● **Record excerpts**:
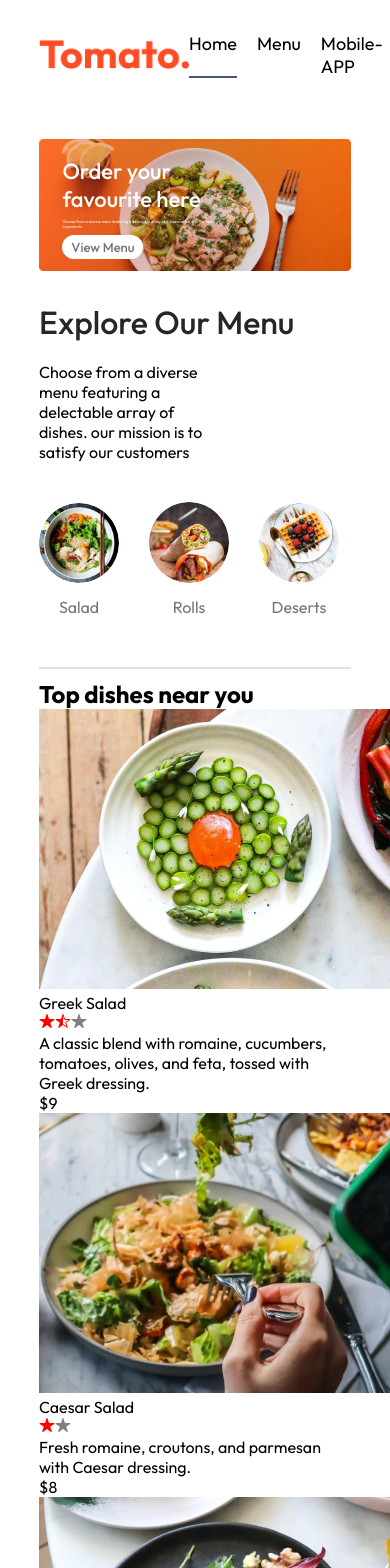
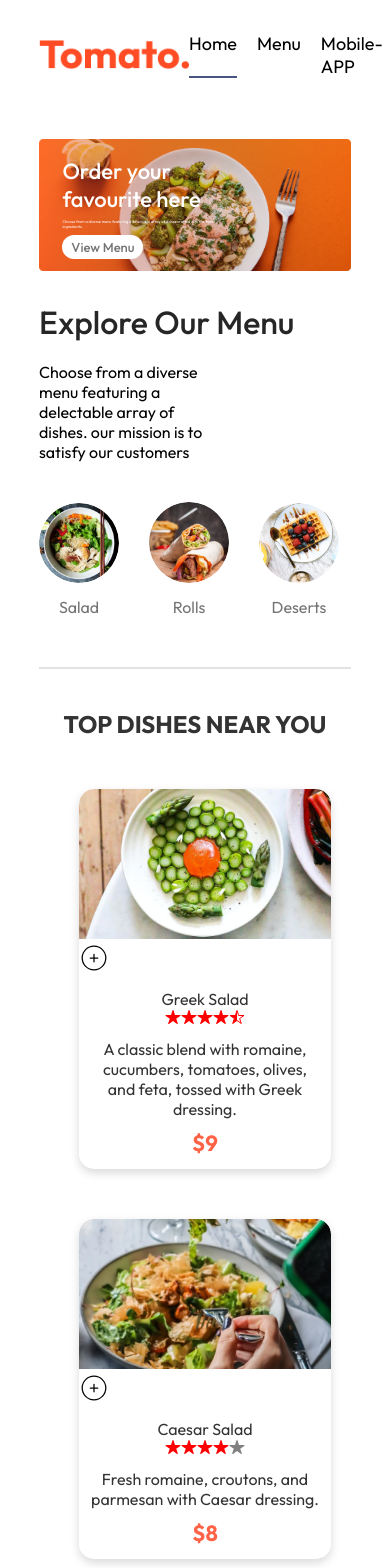
Before and after one commit to santhoshham/sample, a React (Create React App) app: page / in a window 390 px wide. Shown: the top 1568 px of the page. Built offline with nearby package versions, Linux system fonts and the light colour scheme.

Commit message:
updated cartmanage

```diff
--- a/package.json
+++ b/package.json
@@ -7,11 +7,17 @@
     "@testing-library/jest-dom": "^5.17.0",
     "@testing-library/react": "^13.4.0",
     "@testing-library/user-event": "^13.5.0",
+    "@tsparticles/engine": "^3.5.0",
+    "@tsparticles/react": "^3.0.0",
+    "@tsparticles/slim": "^3.5.0",
+    "clsx": "^2.1.1",
+    "framer-motion": "^11.11.17",
     "react": "^18.3.1",
     "react-dom": "^18.3.1",
     "react-icons": "^5.3.0",
     "react-router-dom": "^6.28.0",
     "react-scripts": "5.0.1",
+    "tailwind-merge": "^2.5.4",
     "web-vitals": "^2.1.4"
   },
   "scripts": {
--- a/src/Components/Fooddisplay/FoodDisplay.css
+++ b/src/Components/Fooddisplay/FoodDisplay.css
@@ -0,0 +1,46 @@
+/*.food-display{
+    margin-top: 30px;
+}
+.food-display h2{
+    font-size:max(2vw,24px);
+    font-weight: 600;
+}
+.food-display-list{
+    display: grid;
+    grid-template-columns: repeat(auto-fill,minmax(250px,1fr));
+    margin-top: 30px;
+    grid: 30px;
+    row-gap: 50px;
+}
+*/
+.food-display {
+    margin-top: 30px;
+    padding: 0 20px; /* Adds horizontal padding for better alignment */
+}
+
+.food-display h2 {
+    font-size: clamp(24px, 2vw, 36px); /* Dynamically scales between 24px and 36px */
+    font-weight: 700; /* Makes the heading bold */
+    text-align: center; /* Centers the heading */
+    color: #333; /* Dark gray color for better readability */
+    margin-bottom: 20px; /* Spacing below the heading */
+    text-transform: uppercase; /* Optional: Makes the heading uppercase */
+}
+
+.food-display-list {
+    display: grid;
+    grid-template-columns: repeat(auto-fill, minmax(250px, 1fr)); /* Responsive grid layout */
+    gap: 30px 20px; /* Adds consistent space between columns and rows */
+    margin-top: 30px;
+    padding: 10px; /* Adds inner spacing for the grid */
+}
+
+/* Optional: Add hover effect for individual items in the grid */
+.food-display-list .food-item {
+    transition: transform 0.3s ease, box-shadow 0.3s ease;
+}
+
+.food-display-list .food-item:hover {
+    transform: scale(1.05); /* Slight zoom effect on hover */
+    box-shadow: 0px 8px 15px rgba(0, 0, 0, 0.2); /* Enhanced shadow on hover */
+}
--- a/src/Components/Fooddisplay/Fooditem.css
+++ b/src/Components/Fooddisplay/Fooditem.css
@@ -0,0 +1,122 @@
+/*.food-item{
+    width: 100%;
+    margin: auto;
+    border-radius: 15px;
+    box-shadow: 0px 0p 10px #00000015;
+    transition: 0.3s;
+    animation: fadeIn 1s;
+}
+.food-item-img{
+    width: 90%;
+    border-radius: 15px 15 0px 0px;
+}
+.food-item-info{
+    padding: 20px;
+}
+*/
+.food-item {
+    width: 100%;
+    max-width: 300px;
+    margin: 20px auto;
+    border-radius: 15px;
+    box-shadow: 0px 4px 10px rgba(0, 0, 0, 0.15);
+    overflow: hidden;
+    transition: transform 0.3s ease, box-shadow 0.3s ease;
+    animation: fadeIn 1s;
+    background-color: #ffffff;
+    display: flex;
+    flex-direction: column;
+    justify-content: space-between;
+    height: auto;
+}
+
+.food-item:hover {
+    transform: translateY(-10px);
+    box-shadow: 0px 8px 15px rgba(0, 0, 0, 0.2);
+}
+
+.food-item-img {
+    width: 100%;
+    height: 200px;
+    object-fit: cover;
+    border-radius: 15px 15px 0px 0px;
+    background-color: #f0f0f0;
+}
+
+.food-item-info {
+    padding: 16px 20px;
+    text-align: center;
+    color: #333;
+    display: flex;
+    flex-direction: column;
+    gap: 10px;
+}
+
+.food-item-price-counter {
+    display: flex;
+    justify-content: space-between; /* Align price and icons on the ends */
+    align-items: center;
+    margin-top: 10px;
+}
+
+.food-item-price {
+    font-size: 16px;
+    font-weight: bold;
+    color: #e74c3c;
+}
+
+.food-item-counter {
+    display: flex;
+    align-items: center;
+    gap: 8px;
+}
+
+.food-item-counter button {
+    background-color: #e74c3c;
+    color: #fff;
+    border: none;
+    border-radius: 50%;
+    width: 24px;
+    height: 24px;
+    display: flex;
+    justify-content: center;
+    align-items: center;
+    font-size: 16px;
+    cursor: pointer;
+    transition: background-color 0.2s ease;
+}
+
+.food-item-counter button:hover {
+    background-color: #c0392b;
+}
+
+.food-item-counter p {
+    margin: 0;
+    font-size: 14px;
+    font-weight: bold;
+    color: #333;
+}
+
+@media (max-width: 768px) {
+    .food-item {
+        margin: 10px;
+    }
+    .food-item-img {
+        height: 150px;
+    }
+    .food-item-info {
+        padding: 12px;
+    }
+    .food-item-price {
+        font-size: 14px;
+    }
+    .food-item-counter button {
+        width: 20px;
+        height: 20px;
+        font-size: 14px;
+    }
+}
+.food-item .food-item-price{
+    font-size: 22px;
+    color: tomato;
+}
--- a/src/Components/Fooddisplay/Fooditem.js
+++ b/src/Components/Fooddisplay/Fooditem.js
@@ -1,15 +1,48 @@
-import React from 'react'
+import React, { useContext, useState } from 'react'
 import './Fooditem.css'
-import { IoStar , IoStarHalf } from "react-icons/io5";
+import { IoStar, IoStarHalf } from "react-icons/io5";
+import { CiCirclePlus } from "react-icons/ci";
+import { CiCircleMinus } from "react-icons/ci";
+import { StoreContext } from '../../Context/StoreContext';
 
 
-function Fooditem ({id,name,price,description,image,rating}){
+function Fooditem({ id, name, price, description, image, rating }) {
+
+  const[itemCount , setItemCount] =useState(0)
+  const {  CarItems,addToCart,removeFromCart} = useContext(StoreContext)
+
   const fullStars = Math.floor(rating);
   const halfStar = rating % 1 !== 0;
   return (
     <div className='food-item'>
       <div className='food-item-img-container'>
-            <img className='food-iem-img' src={image} />
+        <img className='food-item-img' src={image} alt='' />
+       {/* {!itemCount
+             ? <img className='add' onClick={()=> setItemCount(prev=>prev+1)} src={<CiCirclePlus />} alt=''/>
+              :<div className='food-item-counter'>
+                <img onClick={()=> setItemCount(prev=>prev-1)} src={<CiCircleMinus />} alt=''/>
+                <p>{itemCount}</p>
+                <img onClick={()=> setItemCount(prev=>prev+1)} src={<CiCirclePlus />} alt=''/>
+                </div>
+        }*/}
+        {!itemCount ? (
+          <CiCirclePlus
+            className="add-icon"
+            onClick={() => setItemCount((prev) => prev + 1)} size={30}
+          />
+        ) : (
+          <div className="food-item-counter">
+            <CiCircleMinus
+              className="counter-icon"
+              onClick={() => setItemCount((prev) => Math.max(prev - 1, 0))} color='red' size={30}
+            />
+            <p>{itemCount}</p>
+            <CiCirclePlus
+              className="counter-icon"
+              onClick={() => setItemCount((prev) => prev + 1)} color='green' size={30}
+            />
+          </div>
+        )}
       </div>
       <div className='food-item-info'>
         <div className='food-item-name-rating'>
@@ -21,12 +54,12 @@ function Fooditem ({id,name,price,description,image,rating}){
                <IoStarHalf color='red'/>
                */}
           <div className='food-item-rating'>
-            {[Array(fullStars)].map((_, index) => (
-              <IoStar key={index} color="red" />
+            {[...Array(fullStars)].map((_, index) => (
+              <IoStar key={`full-${index}`} color="red" />
             ))}
-            {halfStar && <IoStarHalf color="red" />}
-            {[Array(5 - fullStars - (halfStar ? 1 : 0))].map((_, index) => (
-              <IoStar key={index + fullStars + (halfStar ? 1 : 0)} color="grey" />
+            {halfStar && <IoStarHalf key="half" color="red" />}
+            {[...Array(5 - fullStars - (halfStar ? 1 : 0))].map((_, index) => (
+              <IoStar key={`empty-${index}`} color="gray" />
             ))}
           </div>
         </div>
--- a/src/Components/Navbar.css
+++ b/src/Components/Navbar.css
@@ -7,6 +7,7 @@
 .Logo .Logo{
     width:150px;
 }
+
 .navbar-menu{
     display: flex;
     list-style: none;
@@ -31,7 +32,7 @@
     transition-delay: 0.2s;
 }
 .Logo button:hover{
-    background-color: #fff4f2;
+    background-color: #d04848;
 }
 .Logo .active{
     padding-bottom: 2px;
--- a/src/Components/Navbar.js
+++ b/src/Components/Navbar.js
@@ -2,6 +2,7 @@ import React, { useState } from 'react'
 import './Navbar.css'
 import images from '../Assets/Images';
 import '@flaticon/flaticon-uicons/css/all/all.css';
+
 
 
 export default function Navbar() {
--- a/src/Context/StoreContext.js
+++ b/src/Context/StoreContext.js
@@ -1,12 +1,34 @@
-import { createContext } from "react";
+import { createContext, useEffect, useState } from "react";
 import { food_list } from "../Assets/Images";
 export const StoreContext = createContext(null)
 
 const StoreContextProvider = (props) => {
 
+    const [CarItems, setCartItems] = useState({});
+
+    const addToCart = (itemId) => {
+        if (!CarItems[itemId]) {
+            setCartItems((prev) => ({ ...prev, [itemId]: 1 }))
+        }
+        else {
+            setCartItems((prev) => ({ ...prev, [itemId]: prev[itemId] + 1 }))
+        }
+    }
+    const removeFromCart = (itemId) => {
+        setCartItems((prev) => ({ ...prev, [itemId]: prev[itemId] - 1 }))
+    }
+
+    useEffect(() => {
+        console.log(CarItems)
+    }, [CarItems])
 
     const contextValue = {
-        food_list
+        food_list,
+        CarItems,
+        setCartItems,
+        addToCart,
+        removeFromCart
+
     }
     return (
         <StoreContext.Provider value={contextValue}>
--- a/src/Header/Header.js
+++ b/src/Header/Header.js
@@ -1,6 +1,7 @@
 import React from 'react'
 import './Header.css'
 import headerImg from '../Assets/header_img.png';
+
 
 export default function Header(){
     return(
```
Also changed, not shown: 1 other file (tests, documents, lock files or other folders). Lines whose indentation alone changed are shown as unchanged.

● **Assignment**: Check each line of the data above for the word "info" and copy the ones where it is found.

● **Solution to this exercise**:
+.food-item-info{
+.food-item-info {
+    .food-item-info {
       <div className='food-item-info'>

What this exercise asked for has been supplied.